Applicable to non-calendar year plans with plan years beginning in 2013. Plans must be amended to reflect this relief, if applicable, no later than December 31, 2014.

Final Regulations, 77 Fed. Reg. 8668, February 14, 2012, available here For templates, instructions, sample language and related materials, click here For FAQs, click here

Summary of Benefits & Coverage/Notice of Changes. Plan administrators of self-insured plans (or health insurance issuers in the case of insured arrangements) are required to provide participants and beneficiaries in group health plans with a Summary of Benefits and Coverage (SBC) (and a uniform glossary of defined terms upon request) in accordance with guidance provided by Health and Human Services (HHS), Department of Labor (DOL) and IRS. Generally, SBCs must be provided at the time of enrollment in the plan, at renewal (or open enrollment), and within 7 days after request. The penalty for failing to comply is $1,000 per day, applied separately for each failure with respect to a participant or beneficiary. Government agencies have published templates, instructions, and sample language for use in creating the SBC. The DOL updated its previously published template for the SBC in April of this year and has also published guidance in the form of questions and answers posted to its website. In addition, material modifications (other than changes made at renewal time) that would change the information contained in the SBC are subject to a 60-day advance notice requirement.

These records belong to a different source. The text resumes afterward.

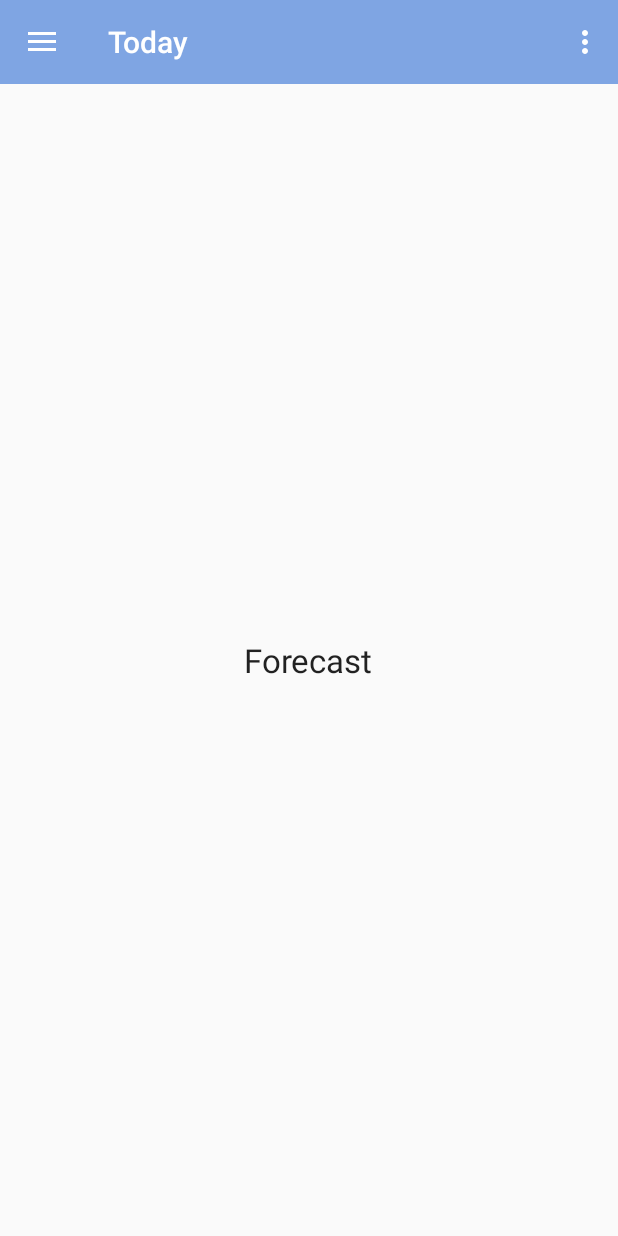
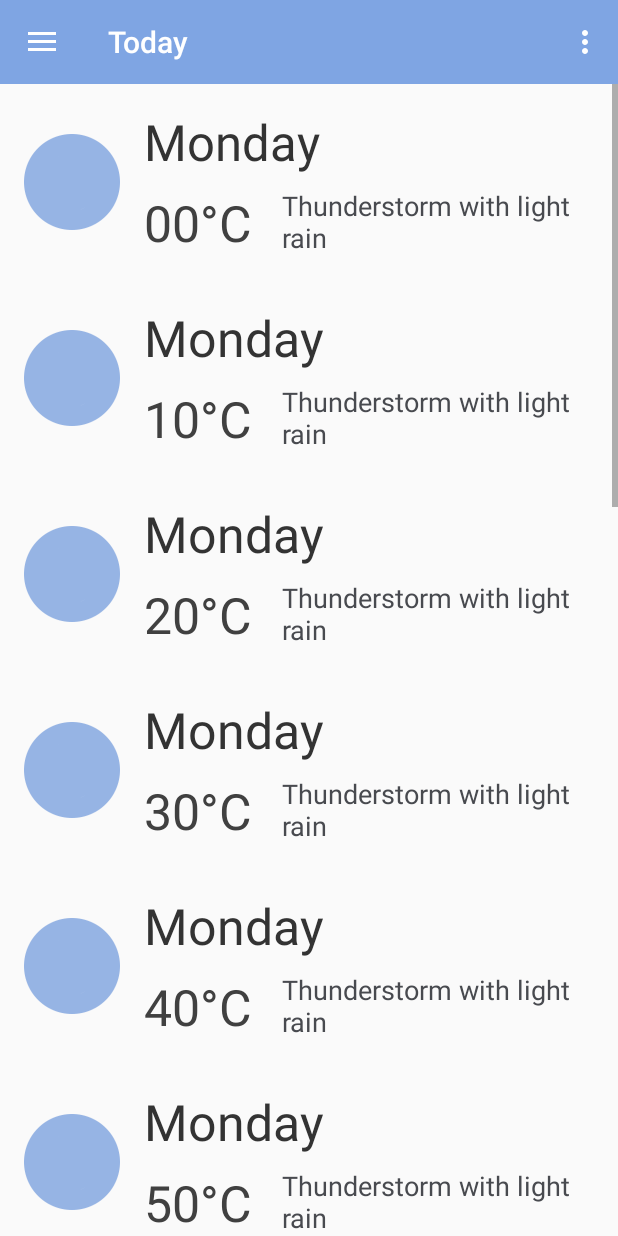
Before and after one commit to Lamorak/strvweather, an Android app: the fragment ForecastFragment placed in its activity, on a phone screen of 412 x 824 dp. Run offline under Robolectric (Android 15) with nearby library versions, the phone set to English and light mode, and no system bars.

Commit message:
Create Forecast fragment mockup layout

```diff
--- /dev/null
+++ b/mobile/src/main/java/cz/lamorak/weather/android/adapter/ForecastAdapter.java
@@ -0,0 +1,50 @@
+package cz.lamorak.weather.android.adapter;
+
+import android.content.Context;
+import android.view.LayoutInflater;
+import android.view.View;
+import android.view.ViewGroup;
+import android.widget.ArrayAdapter;
+import android.widget.ImageView;
+import android.widget.TextView;
+
+import java.util.List;
+
+import cz.lamorak.weather.android.R;
+
+public class ForecastAdapter extends ArrayAdapter<String> {
+
+    private int resource;
+
+    public ForecastAdapter(Context context, int resource, List<String> objects) {
+        super(context, resource, objects);
+        this.resource = resource;
+    }
+
+    @Override
+    public View getView(int position, View convertView, ViewGroup parent) {
+        ViewHolder viewHolder;
+        if (convertView==null) {
+            convertView = LayoutInflater.from(getContext()).inflate(resource, parent, false);
+            viewHolder = new ViewHolder();
+            viewHolder.icon = (ImageView) convertView.findViewById(R.id.forecast_icon);
+            viewHolder.day = (TextView) convertView.findViewById(R.id.forecast_day);
+            viewHolder.temperature = (TextView) convertView.findViewById(R.id.forecast_temperature);
+            viewHolder.conditions = (TextView) convertView.findViewById(R.id.forecast_conditions);
+            convertView.setTag(viewHolder);
+        } else {
+            viewHolder = (ViewHolder) convertView.getTag();
+        }
+
+        viewHolder.temperature.setText(getItem(position));
+
+        return convertView;
+    }
+
+    private static class ViewHolder {
+        ImageView icon;
+        TextView day;
+        TextView temperature;
+        TextView conditions;
+    }
+}
--- a/mobile/src/main/java/cz/lamorak/weather/android/fragment/ForecastFragment.java
+++ b/mobile/src/main/java/cz/lamorak/weather/android/fragment/ForecastFragment.java
@@ -5,8 +5,13 @@ import android.support.v4.app.Fragment;
 import android.view.LayoutInflater;
 import android.view.View;
 import android.view.ViewGroup;
+import android.widget.GridView;
+
+import java.util.ArrayList;
+import java.util.List;
 
 import cz.lamorak.weather.android.R;
+import cz.lamorak.weather.android.adapter.ForecastAdapter;
 
 public class ForecastFragment extends Fragment {
 
@@ -20,6 +25,12 @@ public class ForecastFragment extends Fragment {
     @Override
     public View onCreateView(LayoutInflater inflater, ViewGroup container, Bundle savedInstanceState) {
         View rootView = inflater.inflate(R.layout.fragment_forecast, container, false);
+        GridView grid = (GridView) rootView.findViewById(R.id.forecast_grid);
+        List<String> items = new ArrayList<String>(16);
+        for (int i=0; i<16; i++) {
+            items.add(i+"0°C");
+        }
+        grid.setAdapter(new ForecastAdapter(getActivity(), R.layout.item_forecast, items));
         return rootView;
     }
 }
--- a/mobile/src/main/res/layout/fragment_forecast.xml
+++ b/mobile/src/main/res/layout/fragment_forecast.xml
@@ -1,14 +1,9 @@
-<RelativeLayout xmlns:android="http://schemas.android.com/apk/res/android"
+<GridView xmlns:android="http://schemas.android.com/apk/res/android"
     xmlns:tools="http://schemas.android.com/tools"
+    android:id="@+id/forecast_grid"
     android:layout_width="match_parent"
     android:layout_height="match_parent"
-    tools:context="cz.lamorak.weather.android.fragment.ForecastFragment">
-
-    <TextView
-        android:layout_width="wrap_content"
-        android:layout_height="wrap_content"
-        android:layout_centerInParent="true"
-        android:text="Forecast"
-        android:textAppearance="@style/TextAppearance.AppCompat.Large" />
-
-</RelativeLayout>
+    android:gravity="center"
+    android:listSelector="@drawable/shape_transparent"
+    style="@style/AppTheme.ForecastGrid"
+    tools:context="cz.lamorak.weather.android.fragment.ForecastFragment" />
--- /dev/null
+++ b/mobile/src/main/res/layout/item_forecast.xml
@@ -0,0 +1,47 @@
+<?xml version="1.0" encoding="utf-8"?>
+<RelativeLayout xmlns:android="http://schemas.android.com/apk/res/android"
+    android:layout_width="wrap_content"
+    android:layout_height="wrap_content"
+    android:paddingLeft="@dimen/forecast_item_horizontal_padding"
+    android:paddingRight="@dimen/forecast_item_horizontal_padding"
+    android:paddingTop="@dimen/forecast_item_vertical_padding"
+    android:paddingBottom="@dimen/forecast_item_vertical_padding">
+
+    <ImageView
+        android:id="@+id/forecast_icon"
+        android:layout_width="wrap_content"
+        android:layout_height="wrap_content"
+        android:layout_centerVertical="true"
+        android:scaleType="center"
+        android:background="@drawable/ic_overlay_weather_status_forecast" />
+
+    <TextView
+        android:id="@+id/forecast_day"
+        android:layout_width="wrap_content"
+        android:layout_height="wrap_content"
+        android:layout_toRightOf="@+id/forecast_icon"
+        android:layout_marginLeft="@dimen/forecast_icon_margin"
+        android:text="Monday"
+        style="@style/AppTheme.ForecastDayLabel" />
+
+    <TextView
+        android:id="@+id/forecast_temperature"
+        android:layout_width="wrap_content"
+        android:layout_height="wrap_content"
+        android:layout_alignLeft="@+id/forecast_day"
+        android:layout_alignBottom="@+id/forecast_conditions"
+        android:text="104°C"
+        style="@style/AppTheme.ForecastTempreratureLabel" />
+
+    <TextView
+        android:id="@+id/forecast_conditions"
+        android:layout_width="wrap_content"
+        android:layout_height="wrap_content"
+        android:layout_alignLeft="@+id/forecast_day"
+        android:layout_marginLeft="@dimen/forecast_conditions_marginLeft"
+        android:layout_below="@+id/forecast_day"
+        android:layout_marginTop="@dimen/forecast_conditions_marginTop"
+        android:text="Thunderstorm with light rain"
+        style="@style/AppTheme.ForecastConditionLabel" />
+
+</RelativeLayout>
--- /dev/null
+++ b/mobile/src/main/res/values-large-land/themes.xml
@@ -0,0 +1,8 @@
+<?xml version="1.0" encoding="utf-8"?>
+<!-- Values for landscape on large devices -->
+<resources>
+    <!-- Forecast screen themes -->
+    <style name="AppTheme.ForecastGrid">
+        <item name="android:numColumns">2</item>
+    </style>
+</resources>
--- a/mobile/src/main/res/values/dimens.xml
+++ b/mobile/src/main/res/values/dimens.xml
@@ -20,4 +20,11 @@
     <dimen name="today_divider_width">2dp</dimen> <!-- may differ! -->
     <dimen name="today_divider_length">90dp</dimen> <!-- may differ! -->
     <dimen name="today_divider_margin">31dp</dimen> <!-- may differ! -->
+
+    <!-- Forecast scree dimensions -->
+    <dimen name="forecast_item_horizontal_padding">16dp</dimen>
+    <dimen name="forecast_item_vertical_padding">16dp</dimen>
+    <dimen name="forecast_icon_margin">16dp</dimen>
+    <dimen name="forecast_conditions_marginTop">8dp</dimen>
+    <dimen name="forecast_conditions_marginLeft">92dp</dimen>
 </resources>
--- a/mobile/src/main/res/values/themes.xml
+++ b/mobile/src/main/res/values/themes.xml
@@ -71,6 +71,36 @@
     </style>
 
 
+    <!-- Forecast screen themes -->
+    <style name="AppTheme.ForecastGrid">
+        <item name="android:numColumns">1</item> <!-- may differ! -->
+    </style>
+
+    <style name="AppTheme.ForecastDayLabel">
+        <item name="android:textSize">33dp</item>
+        <item name="android:textColor">#333333</item>
+        <item name="android:singleLine">true</item>
+        <item name="android:ellipsize">marquee</item>
+    </style>
+
+    <style name="AppTheme.ForecastTempreratureLabel">
+        <item name="android:textSize">33dp</item>
+        <item name="android:textColor">#404040</item>
+        <item name="android:maxWidth">@dimen/forecast_conditions_marginLeft</item>
+        <item name="android:singleLine">true</item>
+        <item name="android:ellipsize">marquee</item>
+    </style>
+
+    <style name="AppTheme.ForecastConditionLabel">
+        <item name="android:textSize">18dp</item>
+        <item name="android:textColor">#484a4f</item>
+        <item name="android:gravity">bottom</item>
+        <item name="android:minLines">2</item>
+        <item name="android:maxLines">2</item>
+        <item name="android:ellipsize">marquee</item>
+    </style>
+
+
     <!-- These styles are used to change LinearLayout orientation based on device orientation -->
     <style name="AppTheme.Vertical">
         <item name="android:orientation">vertical</item>
```
Also changed, not shown: mobile/src/main/res/drawable-hdpi/ic_overlay_weather_status_forecast.png (added), mobile/src/main/res/drawable-mdpi/ic_overlay_weather_status_forecast.png (added), mobile/src/main/res/drawable-xhdpi/ic_overlay_weather_status_forecast.png (added), mobile/src/main/res/drawable-xxhdpi/ic_overlay_weather_status_forecast.png (added).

Ongoing obligation

DOL Technical Release 2013-02, available here For model notice and FAQs, click here

Notice of Exchange Option. PPACA amended the Fair Labor Standards Act (FLSA) by adding new section 18A, which requires employers subject to the FLSA to provide each employee with a written notice containing information regarding the exchanges.

October 1, 2013 for existing employees; ongoing obligation to provide notice to new hires

For revised model COBRA notice, click here

Revised Model COBRA Election Notice. In connection with DOL guidance concerning the Notice of Exchange Option, the DOL has issued a revised model COBRA election notice that should be used beginning January 1, 2014. The revised model notice also reflects certain PPACA changes, including the removal of pre-existing condition exclusions.

January 1, 2014

Interim Final Regulations, 75 Fed. Reg. 43330, July 23, 2010, available here Amendments to Interim Final Regulations, 76 Fed. Reg. 37208, June 24, 2011, available here For model notices and other technical guidance, click here

Claims & Appeal Processes. In addition to regular claims procedures under ERISA, non-grandfathered group health plans must now comply with mandatory external claims review processes. Internal claims review processes may also need to be modified to comply with the new rules. If a plan does not "strictly adhere" to claims procedures mandated by PPACA, the claimant will be deemed to have exhausted the claims and appeal process and may proceed to other available remedies, including judicial review. Substantial compliance is not sufficient to meet the strict adherence standard.

July 1, 2012 (applies to non-grandfathered health plans)

IRS Final Regulations, 77 Fed. Reg. 72721, December 6, 2012, available here

Comparative Clinical Effectiveness Research Fees (also known as PCORI). Sponsors of self-insured group health plans and issuers of health insurance policies are subject to fees imposed for each plan year ending after September 30, 2012 and before October 1, 2019 (generally, 2012-2018 for calendar year plans). These fees provide funding for the Patient-Centered Outcomes Research Institute, a nonprofit corporation established through PPACA to facilitate the making of informed health decisions by patients, clinicians...

To continue reading